TAN’YEASIA BREWSTER has been a storyteller for almost as long as she can remember. No stranger to the stage, Brewster began her Thespian career as a performer. During her junior year, this alum of Troupe 8117 at Nuview Bridge Early College High School in Nuevo, Calif., added a new credit to her theatre résumé: playwright.

Brewster’s Placebo, a 2018 Thespian Playworks winner, tells the story of a young woman navigating adolescence with an added challenge most of us can only imagine. Amaya lives with a damaged amygdala, the part of the brain charged with processing emotion. She finds herself increasingly frustrated by her inability to recognize common social cues and experience the same feelings her peers take for granted. It’s not until Amaya meets Jessie, a fellow student assigned to help her complete an accelerated art class, that Amaya discovers what she’s been missing.

Placebo was staged during last summer’s International Thespian Festival and published in the December 2018 issue of Dramatics magazine. We recently caught up with the aspiring writer to discuss the inspiration behind her story and her advice for other young artists struggling to find their creative voices.

Tan'yeasia Brewster at the 2018 International Thespian Festival.

Tan’yeasia Brewster at the 2018 International Thespian Festival. Photo by Corey Rourke.

You’ve been writing stories since the fifth grade. How and when did that interest in writing turn to playwriting?
TAN’YEASIA BREWSTER: I didn’t write my first play until my junior year of high school. It wasn’t until high school that I got interested in theatre. Once I became a Thespian and learned about the Playworks competition at my state’s festival, my drama director suggested I write my own play. I briefly mentioned to her that I enjoyed writing, and she gave me the courage to give it a chance.

What was your inspiration for Placebo?
TB: Story ideas come when you least expect them. I knew that I wanted to write a play for ITF Playworks, and with that in the back of my mind I was constantly on the prowl for ideas. Oddly enough, Placebo came to me in church. My pastor mentioned something about having a new emotion every day of the week, and then I pulled out my notes app in my iPhone and jotted it down. Originally, I was going to write a story with a character who had too many emotions but then explored the possibility of her having none. From there I wrote the first two pages, but it wasn’t until talking to my friend, who’s the inspiration for Jessie, that I got the idea to add the art element.

I did a lot of research before I truly started writing Amaya’s character, and more as I got into the world. I had taken a psychology class, so I had an idea of what I needed to research, and I just ran with it. I learned a lot about the amygdala and even read personal stories some people put online about their experience with not properly experiencing emotions. That took me into autism and such.

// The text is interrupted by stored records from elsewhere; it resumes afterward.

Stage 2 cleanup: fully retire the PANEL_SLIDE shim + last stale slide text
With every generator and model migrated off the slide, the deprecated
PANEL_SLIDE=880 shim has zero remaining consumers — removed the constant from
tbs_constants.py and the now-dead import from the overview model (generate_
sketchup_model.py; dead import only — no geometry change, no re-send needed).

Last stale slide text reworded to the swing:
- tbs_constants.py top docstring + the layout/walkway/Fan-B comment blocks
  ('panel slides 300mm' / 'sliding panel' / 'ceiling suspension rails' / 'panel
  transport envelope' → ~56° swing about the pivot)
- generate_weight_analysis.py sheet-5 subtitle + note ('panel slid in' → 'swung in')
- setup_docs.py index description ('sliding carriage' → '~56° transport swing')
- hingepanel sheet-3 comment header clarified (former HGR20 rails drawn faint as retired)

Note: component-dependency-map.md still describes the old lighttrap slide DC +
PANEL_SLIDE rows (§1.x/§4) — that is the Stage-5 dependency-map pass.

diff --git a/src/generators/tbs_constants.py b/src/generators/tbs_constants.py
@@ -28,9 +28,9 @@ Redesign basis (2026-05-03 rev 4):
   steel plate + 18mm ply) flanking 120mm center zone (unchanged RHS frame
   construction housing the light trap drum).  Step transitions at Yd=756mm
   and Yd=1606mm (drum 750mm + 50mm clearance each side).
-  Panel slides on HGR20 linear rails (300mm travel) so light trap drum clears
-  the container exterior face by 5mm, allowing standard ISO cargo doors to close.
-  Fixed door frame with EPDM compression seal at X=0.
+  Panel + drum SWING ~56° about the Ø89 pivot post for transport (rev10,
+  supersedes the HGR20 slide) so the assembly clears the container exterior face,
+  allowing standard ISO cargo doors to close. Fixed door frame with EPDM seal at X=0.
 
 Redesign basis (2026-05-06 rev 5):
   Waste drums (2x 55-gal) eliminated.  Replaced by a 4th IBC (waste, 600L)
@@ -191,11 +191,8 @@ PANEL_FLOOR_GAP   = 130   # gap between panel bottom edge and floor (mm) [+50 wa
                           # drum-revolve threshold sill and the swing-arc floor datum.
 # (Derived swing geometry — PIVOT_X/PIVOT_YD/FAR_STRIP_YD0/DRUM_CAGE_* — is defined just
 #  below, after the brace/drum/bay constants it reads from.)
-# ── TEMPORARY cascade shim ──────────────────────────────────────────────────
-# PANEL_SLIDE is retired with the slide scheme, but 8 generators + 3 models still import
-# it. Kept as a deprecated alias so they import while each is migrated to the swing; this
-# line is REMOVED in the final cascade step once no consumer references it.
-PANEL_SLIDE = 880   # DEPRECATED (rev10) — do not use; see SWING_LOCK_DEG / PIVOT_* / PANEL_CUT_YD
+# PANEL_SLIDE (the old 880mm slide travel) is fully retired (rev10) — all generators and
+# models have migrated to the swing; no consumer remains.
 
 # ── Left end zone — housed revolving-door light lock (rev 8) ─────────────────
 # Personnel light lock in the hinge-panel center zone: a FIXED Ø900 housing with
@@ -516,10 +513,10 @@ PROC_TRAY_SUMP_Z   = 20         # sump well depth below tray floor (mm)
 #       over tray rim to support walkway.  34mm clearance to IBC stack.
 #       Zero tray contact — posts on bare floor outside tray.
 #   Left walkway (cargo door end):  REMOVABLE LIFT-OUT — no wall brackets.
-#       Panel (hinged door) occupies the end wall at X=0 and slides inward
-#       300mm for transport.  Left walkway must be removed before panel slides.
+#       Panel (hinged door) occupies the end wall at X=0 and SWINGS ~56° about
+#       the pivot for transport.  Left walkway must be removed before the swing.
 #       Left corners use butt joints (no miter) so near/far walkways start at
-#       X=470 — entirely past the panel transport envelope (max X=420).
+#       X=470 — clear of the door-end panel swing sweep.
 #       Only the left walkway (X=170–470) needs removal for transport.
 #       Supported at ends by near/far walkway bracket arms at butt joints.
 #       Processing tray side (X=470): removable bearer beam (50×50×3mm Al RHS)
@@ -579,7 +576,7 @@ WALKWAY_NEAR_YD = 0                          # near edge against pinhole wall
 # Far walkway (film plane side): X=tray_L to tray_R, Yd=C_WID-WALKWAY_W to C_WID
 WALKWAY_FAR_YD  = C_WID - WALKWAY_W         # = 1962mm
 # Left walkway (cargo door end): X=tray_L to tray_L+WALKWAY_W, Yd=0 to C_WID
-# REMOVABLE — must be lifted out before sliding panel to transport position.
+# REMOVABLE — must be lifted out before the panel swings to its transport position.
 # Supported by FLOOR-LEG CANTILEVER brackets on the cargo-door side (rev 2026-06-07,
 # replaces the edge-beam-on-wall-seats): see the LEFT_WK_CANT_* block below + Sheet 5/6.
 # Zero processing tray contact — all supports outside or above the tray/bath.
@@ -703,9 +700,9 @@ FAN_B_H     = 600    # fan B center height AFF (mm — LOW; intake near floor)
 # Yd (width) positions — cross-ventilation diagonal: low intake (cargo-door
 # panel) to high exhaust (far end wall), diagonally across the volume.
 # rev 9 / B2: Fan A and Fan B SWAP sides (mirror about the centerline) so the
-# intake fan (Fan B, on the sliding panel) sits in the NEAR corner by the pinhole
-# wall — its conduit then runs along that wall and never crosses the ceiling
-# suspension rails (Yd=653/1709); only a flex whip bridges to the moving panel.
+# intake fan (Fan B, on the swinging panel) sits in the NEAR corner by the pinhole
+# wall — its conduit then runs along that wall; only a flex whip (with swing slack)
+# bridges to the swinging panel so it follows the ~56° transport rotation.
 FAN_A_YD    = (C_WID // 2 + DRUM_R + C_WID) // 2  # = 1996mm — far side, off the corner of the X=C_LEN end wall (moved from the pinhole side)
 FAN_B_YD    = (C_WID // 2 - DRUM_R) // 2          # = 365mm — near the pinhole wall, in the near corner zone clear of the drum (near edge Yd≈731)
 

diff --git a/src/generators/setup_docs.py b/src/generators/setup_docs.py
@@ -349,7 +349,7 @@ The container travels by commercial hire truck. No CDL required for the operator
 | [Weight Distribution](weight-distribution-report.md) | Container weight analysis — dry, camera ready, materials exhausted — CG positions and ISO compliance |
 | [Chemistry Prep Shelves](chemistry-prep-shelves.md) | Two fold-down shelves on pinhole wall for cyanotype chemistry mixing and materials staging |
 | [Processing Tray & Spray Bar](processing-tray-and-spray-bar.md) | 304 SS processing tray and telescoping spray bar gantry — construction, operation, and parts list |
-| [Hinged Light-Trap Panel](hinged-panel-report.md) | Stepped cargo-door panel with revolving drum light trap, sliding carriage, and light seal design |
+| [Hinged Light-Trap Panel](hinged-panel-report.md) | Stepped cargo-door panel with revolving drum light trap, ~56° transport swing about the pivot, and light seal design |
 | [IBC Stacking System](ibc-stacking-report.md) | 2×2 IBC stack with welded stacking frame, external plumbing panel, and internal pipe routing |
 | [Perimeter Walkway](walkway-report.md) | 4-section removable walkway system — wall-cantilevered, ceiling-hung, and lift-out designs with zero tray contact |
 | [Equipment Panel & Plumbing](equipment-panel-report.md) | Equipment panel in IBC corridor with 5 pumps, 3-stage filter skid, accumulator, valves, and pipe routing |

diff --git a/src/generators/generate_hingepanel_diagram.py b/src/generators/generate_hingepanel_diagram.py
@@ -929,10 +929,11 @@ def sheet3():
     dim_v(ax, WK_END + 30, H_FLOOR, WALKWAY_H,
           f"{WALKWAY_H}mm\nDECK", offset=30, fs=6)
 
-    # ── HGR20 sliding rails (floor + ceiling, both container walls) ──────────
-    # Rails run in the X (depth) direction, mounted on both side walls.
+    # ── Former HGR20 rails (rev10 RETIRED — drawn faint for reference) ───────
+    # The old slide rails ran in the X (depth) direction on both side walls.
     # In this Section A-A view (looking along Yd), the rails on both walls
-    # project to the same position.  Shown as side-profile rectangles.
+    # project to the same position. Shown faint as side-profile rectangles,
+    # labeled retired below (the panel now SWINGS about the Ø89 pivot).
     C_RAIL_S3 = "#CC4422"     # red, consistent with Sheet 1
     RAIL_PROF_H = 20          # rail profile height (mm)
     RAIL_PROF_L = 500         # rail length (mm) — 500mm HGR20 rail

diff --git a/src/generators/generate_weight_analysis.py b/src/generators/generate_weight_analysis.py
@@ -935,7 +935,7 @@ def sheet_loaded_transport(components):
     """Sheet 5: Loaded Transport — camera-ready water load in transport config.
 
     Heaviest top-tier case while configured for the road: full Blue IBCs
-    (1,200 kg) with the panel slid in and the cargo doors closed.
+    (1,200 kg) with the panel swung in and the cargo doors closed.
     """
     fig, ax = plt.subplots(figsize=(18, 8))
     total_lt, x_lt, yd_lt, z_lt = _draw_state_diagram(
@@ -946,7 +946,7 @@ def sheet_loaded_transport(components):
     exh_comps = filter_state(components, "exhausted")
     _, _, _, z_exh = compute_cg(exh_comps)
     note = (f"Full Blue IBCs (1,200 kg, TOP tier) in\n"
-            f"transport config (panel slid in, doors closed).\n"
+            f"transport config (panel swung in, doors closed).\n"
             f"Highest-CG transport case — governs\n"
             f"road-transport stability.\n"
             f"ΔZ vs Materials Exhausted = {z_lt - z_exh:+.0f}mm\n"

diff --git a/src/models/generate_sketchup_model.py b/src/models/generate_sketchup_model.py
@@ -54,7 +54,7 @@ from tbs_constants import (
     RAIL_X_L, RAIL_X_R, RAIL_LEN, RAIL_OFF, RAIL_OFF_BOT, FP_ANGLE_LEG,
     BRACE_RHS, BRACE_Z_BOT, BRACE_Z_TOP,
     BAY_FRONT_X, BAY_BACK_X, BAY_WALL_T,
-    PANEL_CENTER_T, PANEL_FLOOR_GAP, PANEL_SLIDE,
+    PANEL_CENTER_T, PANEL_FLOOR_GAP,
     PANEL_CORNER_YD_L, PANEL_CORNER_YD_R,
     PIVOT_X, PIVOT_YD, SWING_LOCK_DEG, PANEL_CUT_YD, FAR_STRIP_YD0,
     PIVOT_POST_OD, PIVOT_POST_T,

I wanted to make sure that, while Amaya is fictional and even the disorder I write about isn’t completely spot on, I made it seem as real as I could. I wanted to make sure people would be able to identify with Amaya. I also wanted Amaya’s relationships with Jessie and her parents to seem genuine. It was important for me to create something that other people could feel for.

How did your participation in Thespian Playworks help shape your play?
TB: International Thespian Festival was one of the most incredible experiences of my life. My dramaturg, Stephen Gregg, and the director, Michael Daehn, were amazing. I didn’t think it was possible to meet two people who loved Placebo as much as I did, but their support for Placebo was insane. The play did not change much through the rehearsal process. I did add an extra scene and tweak other scenes, though.

What would you tell aspiring playwrights who aren’t sure how to get started?
TB: I encourage aspiring playwrights to start writing. I think a lot of writers call themselves writers but never start writing. Write what makes you happy, submit it, and see what happens. Once you create something that you can vouch for, something that you’re truly passionate about, people recognize that and take notice.

How did your high school theatre experiences prepare you for college and the kind of stories you hope to pursue?
TB: I’m currently a screenwriting major at Chapman University, which I don’t think I would have pursued if it weren’t for playwriting in high school. Taking the risk in high school and being met with so much encouragement gave me the courage to pursue writing full time. I currently love writing about children and their relationships with their family or about coping with the world. I think the goal for me right now is to be a writer for an animated series. I’m excited to see where writing takes me.

Are you interested in playwriting? The deadline to submit your original play for consideration in the 2019 Thespian Playworks program, sponsored by Samuel French, is January 15. You can view detailed guidelines online.

  • Like What You Just Read? Share It!

  • Other Related Articles You May Enjoy

    Five questions with <br data-lazy-src=
    View from the top

    View from the top

    International Thespian Festival 2018 main stage

    Oct 01, 2018

    The three-minute play

    The three-minute play

    Grab some friends, set a timer, and get ready to write

    Dec 01, 2015